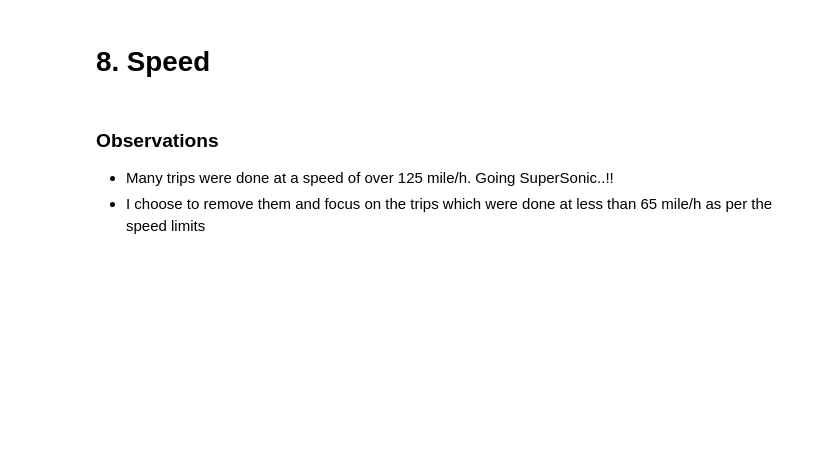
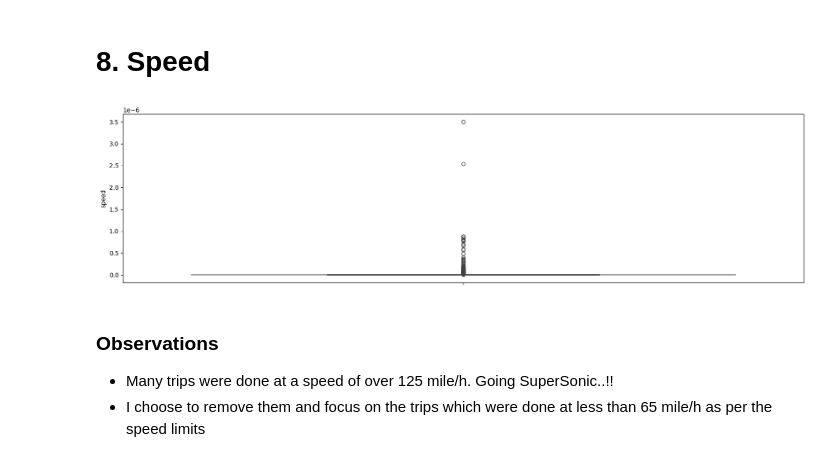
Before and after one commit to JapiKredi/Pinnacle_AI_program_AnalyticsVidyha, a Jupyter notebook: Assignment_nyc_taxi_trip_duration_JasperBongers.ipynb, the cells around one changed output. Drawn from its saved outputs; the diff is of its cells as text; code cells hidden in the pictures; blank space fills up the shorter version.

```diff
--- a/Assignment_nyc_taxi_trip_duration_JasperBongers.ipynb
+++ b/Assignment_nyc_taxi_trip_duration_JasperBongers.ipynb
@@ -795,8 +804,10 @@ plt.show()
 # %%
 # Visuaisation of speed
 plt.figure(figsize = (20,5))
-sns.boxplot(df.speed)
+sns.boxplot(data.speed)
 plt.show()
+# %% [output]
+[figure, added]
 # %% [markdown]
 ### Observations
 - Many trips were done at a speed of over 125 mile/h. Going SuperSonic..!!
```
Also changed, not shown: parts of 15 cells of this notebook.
○ ○ ○ ○ ○ ○ ○
:: Brief ::
Of the lines above, copy each one that contains the word "speed".

:: Reply to the exercise ::
 # Visuaisation of speed
-sns.boxplot(df.speed)
+sns.boxplot(data.speed)
 - Many trips were done at a speed of over 125 mile/h. Going SuperSonic..!!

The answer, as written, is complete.